Over the years I’ve heard countless ideas and strategies for marketing long-term care and senior living communities. Inevitably, like any strong marketing plan, there is no one-size fits all answer. In fact, you need a variety of efforts and use of media to really make it all work to ultimately increase your census. So, what should you do to get the most bang for your buck when margins in the senior care world continue to get slimmer and tighter? What is the combination that will make it all click?
Before you jump into any major media buying or hiring another marketing liaison, take a step back and look at your building and imagine it differently. Examine the spaces, and put yourself in the shoes of someone who has never stepped foot into a nursing home or a senior living community. What do you see? What do you want your new visitor to see?
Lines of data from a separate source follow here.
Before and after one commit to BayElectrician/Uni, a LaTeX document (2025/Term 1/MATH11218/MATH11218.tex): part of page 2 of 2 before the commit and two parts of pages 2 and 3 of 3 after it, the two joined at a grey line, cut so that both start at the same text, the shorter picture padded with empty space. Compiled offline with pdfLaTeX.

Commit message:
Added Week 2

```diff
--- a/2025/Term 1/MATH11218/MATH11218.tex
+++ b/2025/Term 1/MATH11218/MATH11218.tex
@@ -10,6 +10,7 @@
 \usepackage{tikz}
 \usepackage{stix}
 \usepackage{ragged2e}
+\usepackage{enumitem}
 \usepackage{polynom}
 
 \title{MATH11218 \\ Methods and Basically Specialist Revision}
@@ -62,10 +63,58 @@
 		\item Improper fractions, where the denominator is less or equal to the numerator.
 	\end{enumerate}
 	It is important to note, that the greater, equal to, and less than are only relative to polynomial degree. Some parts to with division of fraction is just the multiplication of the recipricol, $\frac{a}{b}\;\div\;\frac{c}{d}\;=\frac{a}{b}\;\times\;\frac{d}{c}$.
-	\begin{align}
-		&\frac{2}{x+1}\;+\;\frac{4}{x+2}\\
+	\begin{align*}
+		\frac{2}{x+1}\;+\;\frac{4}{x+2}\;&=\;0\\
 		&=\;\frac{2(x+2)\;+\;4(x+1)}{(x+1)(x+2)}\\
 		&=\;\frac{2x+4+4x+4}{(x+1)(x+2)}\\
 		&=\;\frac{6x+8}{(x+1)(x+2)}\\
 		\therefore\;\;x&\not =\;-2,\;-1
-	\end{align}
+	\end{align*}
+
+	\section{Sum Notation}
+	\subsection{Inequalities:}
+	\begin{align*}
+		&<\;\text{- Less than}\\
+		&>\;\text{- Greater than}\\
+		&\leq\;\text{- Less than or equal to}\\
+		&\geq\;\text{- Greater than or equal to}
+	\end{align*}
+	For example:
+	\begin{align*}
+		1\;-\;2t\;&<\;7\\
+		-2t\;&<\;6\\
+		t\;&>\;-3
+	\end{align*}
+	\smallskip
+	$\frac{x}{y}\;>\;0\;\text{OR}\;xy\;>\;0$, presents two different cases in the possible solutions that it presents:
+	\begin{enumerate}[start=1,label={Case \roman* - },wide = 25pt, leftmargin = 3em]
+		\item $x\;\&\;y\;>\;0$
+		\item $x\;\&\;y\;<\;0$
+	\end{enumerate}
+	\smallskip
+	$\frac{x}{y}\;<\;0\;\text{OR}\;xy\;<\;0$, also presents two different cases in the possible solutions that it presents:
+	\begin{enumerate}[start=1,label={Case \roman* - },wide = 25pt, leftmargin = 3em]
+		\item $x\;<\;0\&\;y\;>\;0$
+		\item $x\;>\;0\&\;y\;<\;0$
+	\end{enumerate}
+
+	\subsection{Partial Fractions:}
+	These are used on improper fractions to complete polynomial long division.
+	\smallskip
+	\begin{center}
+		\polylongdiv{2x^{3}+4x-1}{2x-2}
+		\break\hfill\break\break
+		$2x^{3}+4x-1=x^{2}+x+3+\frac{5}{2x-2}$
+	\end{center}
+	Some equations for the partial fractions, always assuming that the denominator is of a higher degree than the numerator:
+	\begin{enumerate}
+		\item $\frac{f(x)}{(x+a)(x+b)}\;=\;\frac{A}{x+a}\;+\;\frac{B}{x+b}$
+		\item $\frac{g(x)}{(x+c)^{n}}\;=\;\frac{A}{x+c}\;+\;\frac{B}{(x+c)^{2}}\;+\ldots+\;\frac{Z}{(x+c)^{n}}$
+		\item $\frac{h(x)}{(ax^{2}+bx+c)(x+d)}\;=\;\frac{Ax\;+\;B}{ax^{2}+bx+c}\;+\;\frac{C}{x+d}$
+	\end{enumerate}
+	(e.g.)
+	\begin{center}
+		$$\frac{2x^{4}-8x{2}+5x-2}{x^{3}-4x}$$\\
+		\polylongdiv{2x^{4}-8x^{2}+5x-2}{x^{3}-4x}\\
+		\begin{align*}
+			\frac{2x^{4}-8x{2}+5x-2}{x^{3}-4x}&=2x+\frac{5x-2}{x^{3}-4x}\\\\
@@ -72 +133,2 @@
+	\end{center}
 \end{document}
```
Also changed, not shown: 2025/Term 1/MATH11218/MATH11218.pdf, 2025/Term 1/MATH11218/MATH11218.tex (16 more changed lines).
We know that one of the most effective ways to enhance your building’s reputation in the community is to bring people into your building. Increasing people’s comfort level, smashing myths, changing perceptions about what happens in a senior living community or a nursing home — this is the power of inviting the community into your home and the home of your residents.
Great, so go out and purchase a list of age and income qualified folks, spend thousands on direct marketing and phone banking…not so fast! This direct marketing blitz tied to large open houses are done, particularly for higher-end senior living communities, are effective at increasing leads, prospects, and ultimately, new residents.
But, let’s talk about a more cost-effective strategy that will accomplish similar goals over time (with a much smaller budget). Further, the mega-blitz direct marketing strategy doesn’t click for nursing homes like it does in the retirement living world, because of the decision-making process. Let’s face it, no one wants to go to a nursing home and the resident and/or their family make a choice only when that need to make a decision is thrust upon them. It’s far less of a prospect evolution than providing a comfort level and building relationships for when the time comes.
Notice, also, for nursing homes you don’t have to be as interested in age and income qualifications of those who arrive in your building. Remember who your decision-makers are, and remember that it will be daughters, sons and even grandchildren who make the critical choices. Making your facility a comfortable place for those of every age is a powerful step.